After leaving the gas chamber you will be given a short break for refreshments before boarding the bus to go to Auschwitz II/ Birkenau. Upon your arrival the bus will park outside the watchtower, recognizable from the train scene in Schindler’s List when the train of women and children was routed there by mistake. Through the gate you will be presented with a long gravel path leading past rows of brick houses on one side which once housed the female prisoners, and with brick chimney’s on your other side where there once stood wooden buildings which housed male prisoners which were burned in an attempt to destroy the evidence.
At the end of the path is a memorial to the millions of lives lost, it comes to you at this point (if not before) how much of an impact this event had on the world, not just the Jews of Europe. In multiple World languages plaques have been left as a beacon of remembrance of what transpired, to prevent history from repeating itself. Stones are also left here, as a similar rite to the shooting wall, which should not to be seen as leaving “dirt” on a plaque. The stones are a sign to those that have passed and those who will come in future, that you in being here, in experiencing this piece of history have grown the memory and kept it alive.
Around the memorial you will see the remains of the crematoriums. One destroyed in an uprising by the Jews in the camp, and the rest ordered demolished and the blown up by SS officials. The size of the ruins of these buildings is jaw dropping, although the hill at Auschwitz I is big, the number and size of the crematoriums overpowers it by far. It really gives scale to the “extermination” carried out by the Nazis, and with such big buildings and so much time it is easy to see how so many people succumbed to them.

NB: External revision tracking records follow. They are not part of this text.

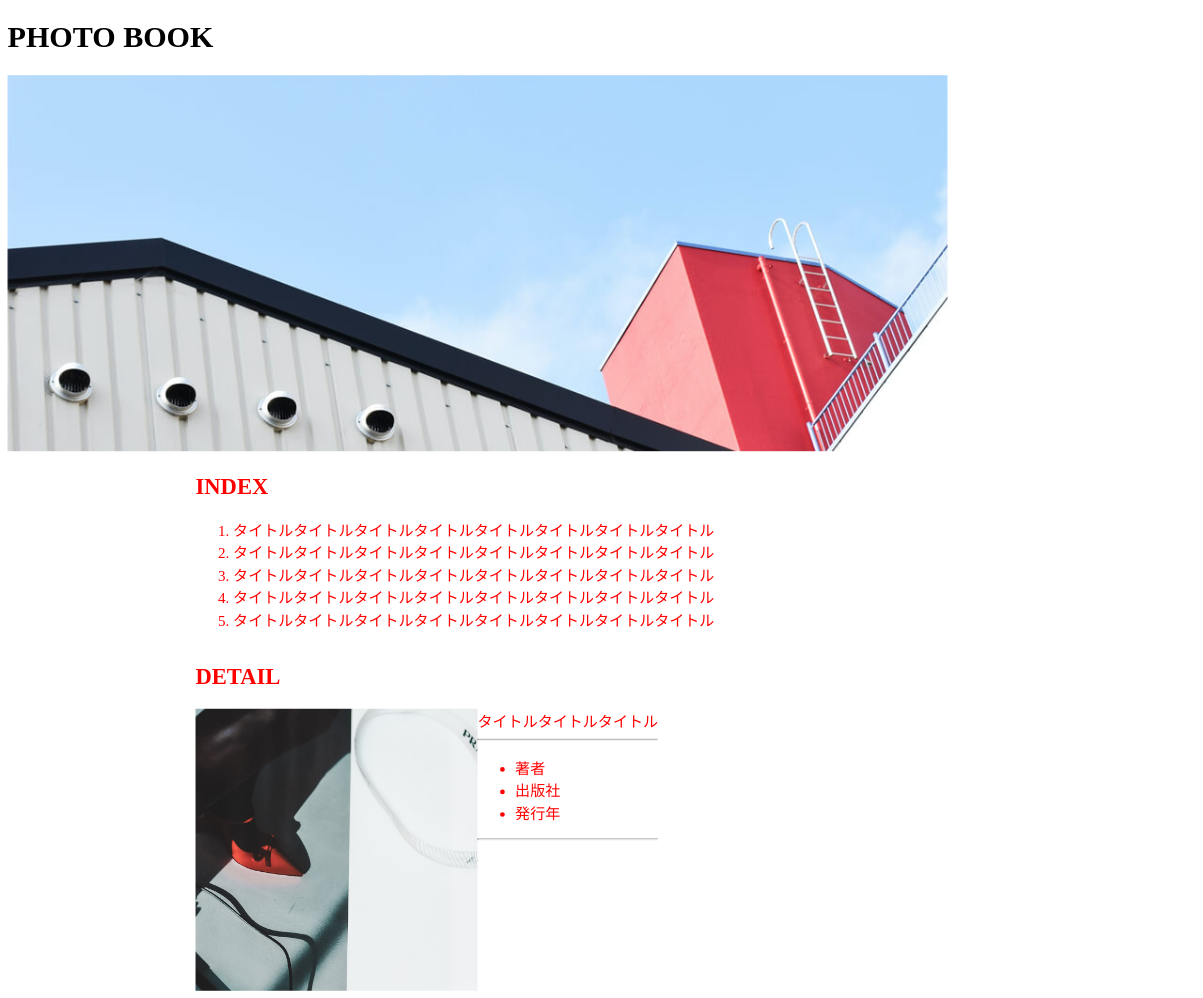
Repository: daytime/LP-study
Page: photo_book/index.html
The author's editor kept a copy of each file at every save. The page is drawn from the files as they stood at one save, then again after the next save.
The browser window is 1280 px wide. The pictures show the whole page, at 94% of full size.

Above is the page before, as saved 2025-01-29 12:15:38.

After the next save:
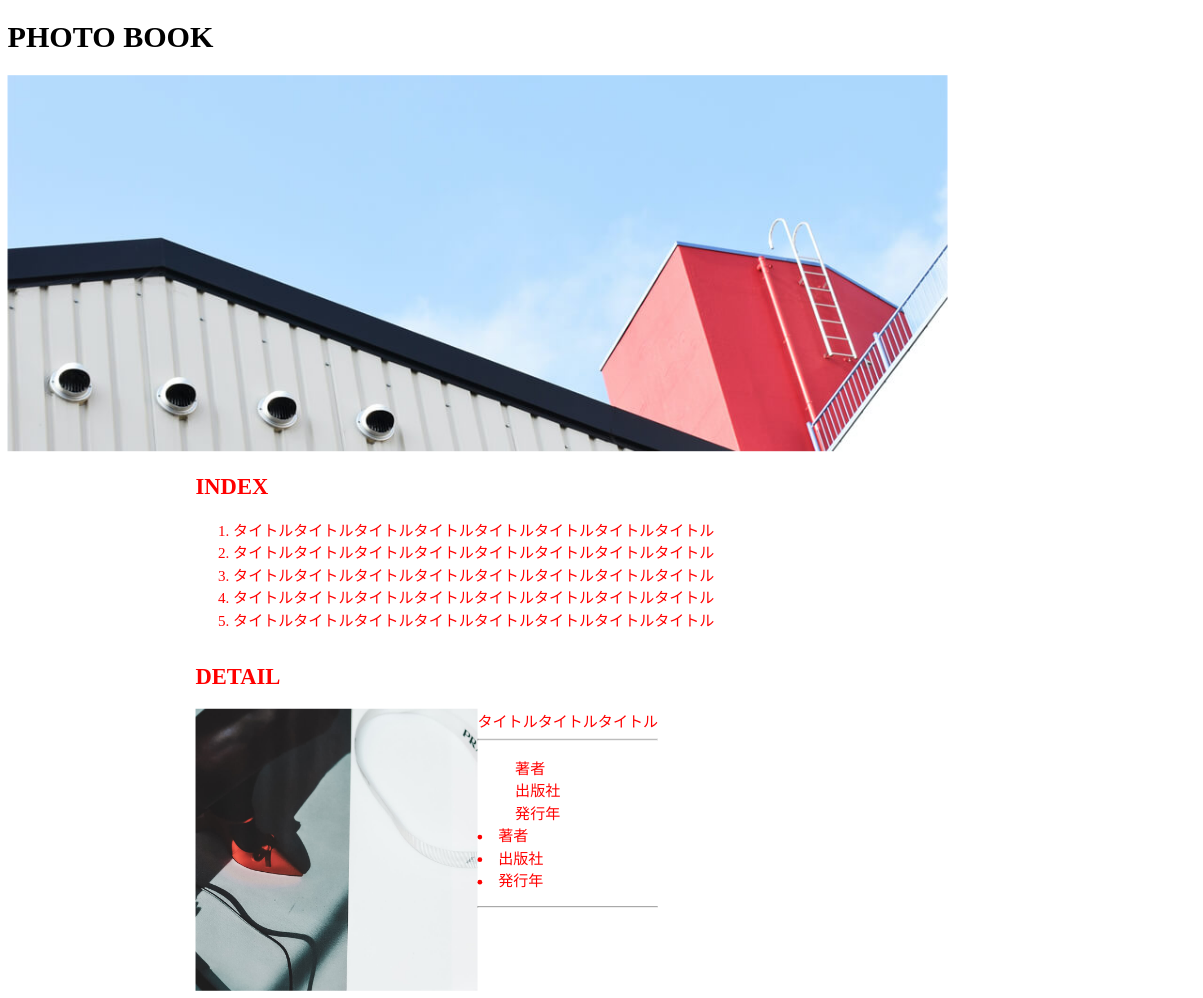
Saved 76 s later.
--- a/photo_book/index.html
+++ b/photo_book/index.html
@@ -45,11 +45,16 @@
               <div>
                 タイトルタイトルタイトル
                 <hr />
-                <ul>
+                <dl>
+                  <dt>
+                    <dd>著者</dd>
+                    <dd>出版社</dd>
+                    <dd>発行年</dd>
+                  </dt>
                   <li>著者</li>
                   <li>出版社</li>
                   <li>発行年</li>
-                </ul>
+                </dl>
                 <hr />
               </div>
             </div>

After the save that followed:
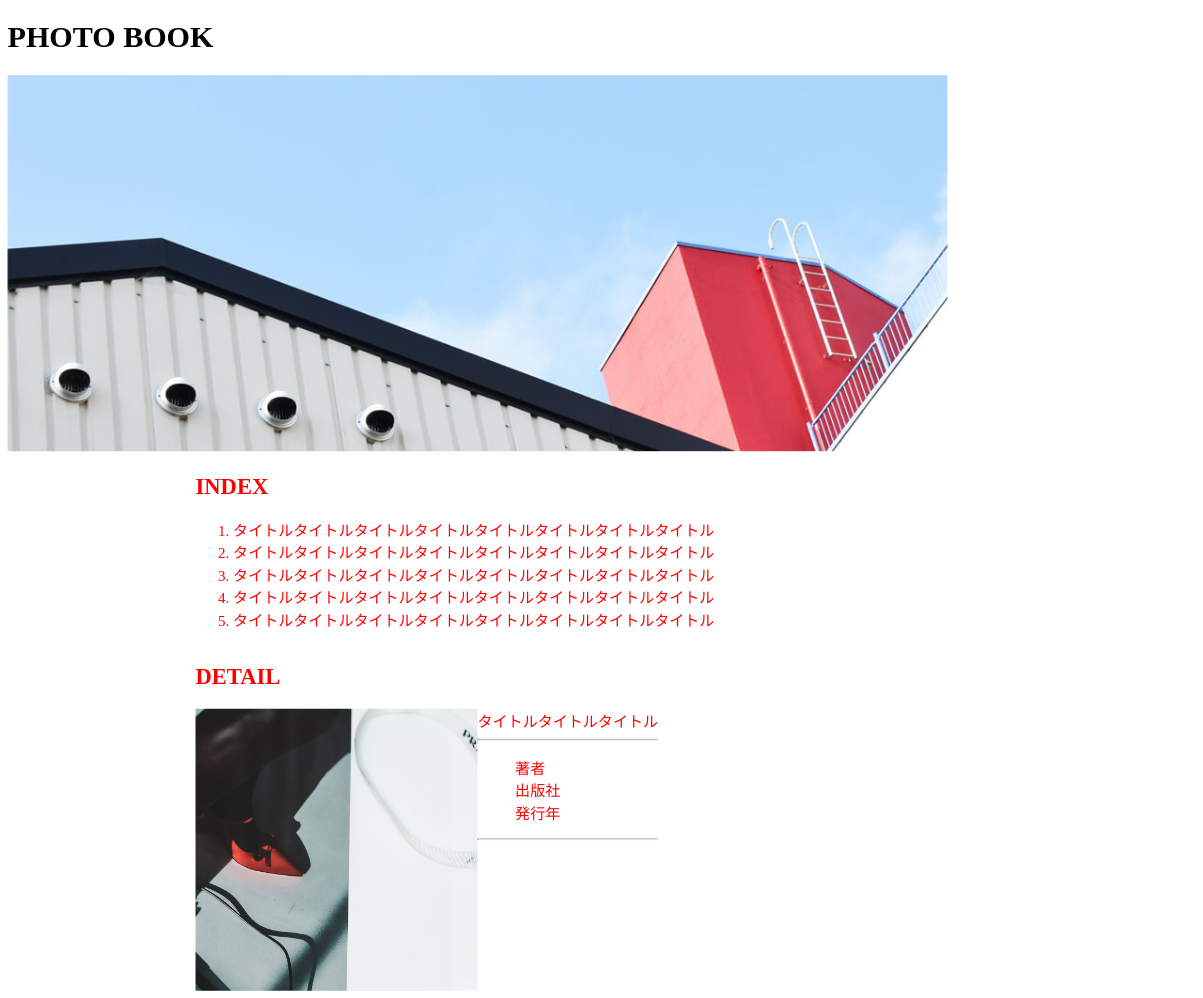
Saved 14 s later.
--- a/photo_book/index.html
+++ b/photo_book/index.html
@@ -51,9 +51,6 @@
                     <dd>出版社</dd>
                     <dd>発行年</dd>
                   </dt>
-                  <li>著者</li>
-                  <li>出版社</li>
-                  <li>発行年</li>
                 </dl>
                 <hr />
               </div>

After visiting the memorial and ruins, the tour brought us to the stone houses. Once inside it is awful to think of the possibility of living in those conditions. The beds are made of wood planks, and are almost too small for one, let alone many; the overhang of the roof left a large gap between it and the walls, which themselves were not air tight and only one brick thick. In light of the cold, damp conditions, the prisoners were given one small wood stove, and most likely not enough wood to burn in it. The space was frightening overall, and left a horrible feeling about what it would have been like in the wooden shacks if they had been standing.
After a long walk back Steven and I were brought back to Krakow’s downtown area, and it wasn’t really until we left that the weight of what we had experienced hit us. It is something we have noticed with multiple locations, whether they are beautiful like the gardens at Versaille, or darker like the experience here or at Anne Frank House, while on the tour it doesn’t seem to faze most people, but once you leave and actually have time to process the large amounts of information you have just been given you are ready for a good cry, it can take a lot of energy out of you to be in such emotionally rich places, but they are some of my favorite things to do.